Depth-integrated time-averaged currents over the shelf-break are aligned with the isobaths in the two moorings located in the upper portion of the slope (moorings A4 and M1, Figure 1). The mean currents at A2, A4, M1 and M2 show a NE orientation while A1 has an NEE orientation and mean speed values are of 13.2, 27.2, 28.1, 21.4 y 15.8 cm/s respectively. Over the shelf results are in good agreement with the mean values that revealed local regional models at the surface but show important differences at the bottom (eg Palma and Matano, 2008). At the shelf-break results are in agreement with previous observations (eg Spadone and Provost, 2009).
The vertical structure of the currents shows that the flow has, most of the time, a barotropic structure in all the five moorings. Therefore, the large correlation coefficients found between satellite altimetry data and in-situ data (cf poster by Ferrari et al) suggest that the latter are a good proxy of the mean currents in the region.
Gridded altimetry and SST satellite data show that the largest inversions observed in the current meter measurements over the shelf-break (A4, M1 and M2) are related to eddies and mesoscale structures that intercept the Malvinas current at that latitude. The largest blocking events occur at the beginning of the time record (December 2014) and from May to end of September 2015.

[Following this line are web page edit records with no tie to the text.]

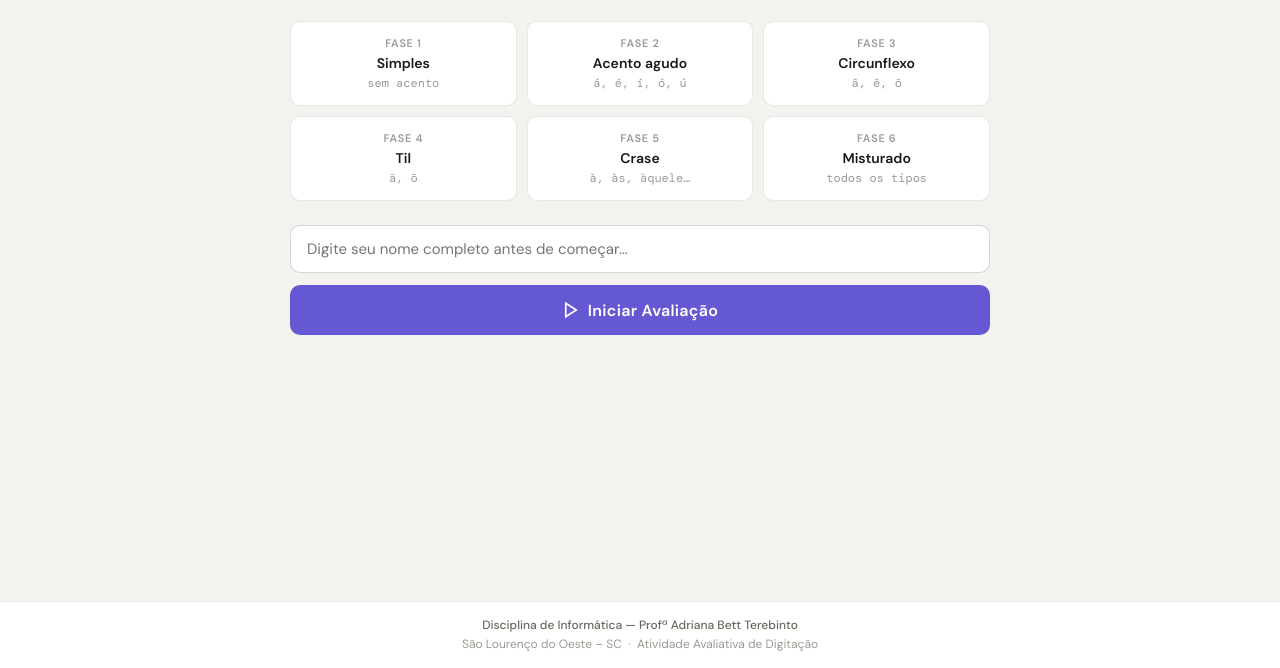
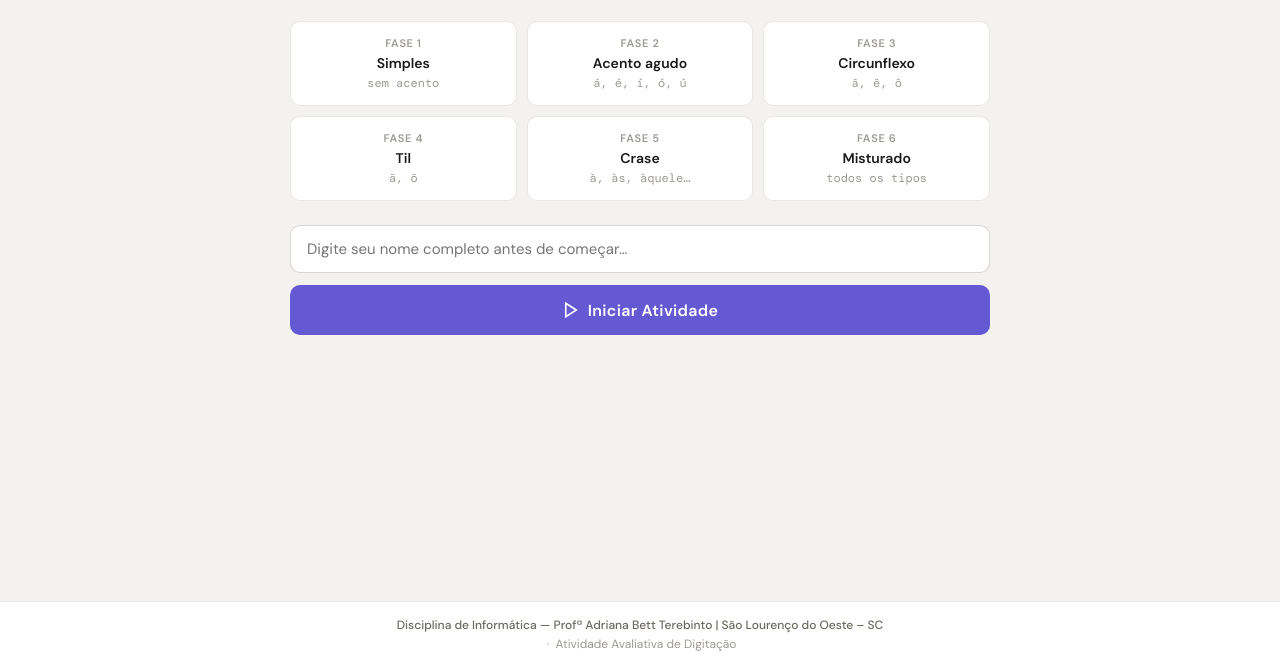
Before and after one commit to adrianabettt/CA001.html, a plain HTML site: page index.html in a window 1280 px wide. Shown: the part 132-800 px from the top of the page. Drawn offline with nearby package versions, Linux system fonts and the light colour scheme.

Commit message:
Update index.html

```diff
--- a/index.html
+++ b/index.html
@@ -582,7 +582,7 @@ footer strong { color: var(--text2); font-weight: 500; }
    <input class="input-aluno" id="input-aluno" type="text" placeholder="Digite seu nome completo antes de começar…" autocomplete="off">
   <button class="btn-primary" id="btn-start">
     <svg width="18" height="18" fill="none" stroke="currentColor" stroke-width="2.2" viewBox="0 0 24 24"><polygon points="5 3 19 12 5 21 5 3"/></svg>
-    Iniciar Avaliação
+    Iniciar Atividade
   </button>
 </div>
 
@@ -664,8 +664,8 @@ footer strong { color: var(--text2); font-weight: 500; }
 </main>
 
 <footer>
-  <strong>Disciplina de Informática — Profª Adriana Bett Terebinto</strong><br>
-  São Lourenço do Oeste – SC &nbsp;·&nbsp; Atividade Avaliativa de Digitação
+  <strong>Disciplina de Informática — Profª Adriana Bett Terebinto |  São Lourenço do Oeste – SC </strong><br>
+ &nbsp;·&nbsp; Atividade Avaliativa de Digitação
 </footer>
 
 <script>
```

References:
Palma, E. D., R. P. Matano, and A. R. Piola (2008), A numerical study of the Southwestern Atlantic Shelf circulation: Stratified ocean response to local and offshore forcing, J. Geophys. Res., 113, C11010, doi:10.1029/2007JC004720
Spadone, A., and C. Provost (2009), Variations in the Malvinas Current volume transport since October 1992, J. Geophys. Res., 114, C02002, doi:10.1029/2008JC004882.

Figure 1. Mean velocity and velocity standard deviation ellipses for each current meter.
 
CASSIS-Malvinas: Dynamics of currents on the continental shelf and shelfbreak in the southwestern Atlantic, Argentina

Poster show times:

RoomStart DateEnd Date
Grande Halle Thu, Nov 03 2016,11:00 Thu, Nov 03 2016,18:00
Guillermina Fernanda Paniagua
Centro de Investigaciones del Mar y la Atmósfera (CIMA/CONICET-UBA)
Argentina
guillermina.paniagua@cima.fcen.uba.ar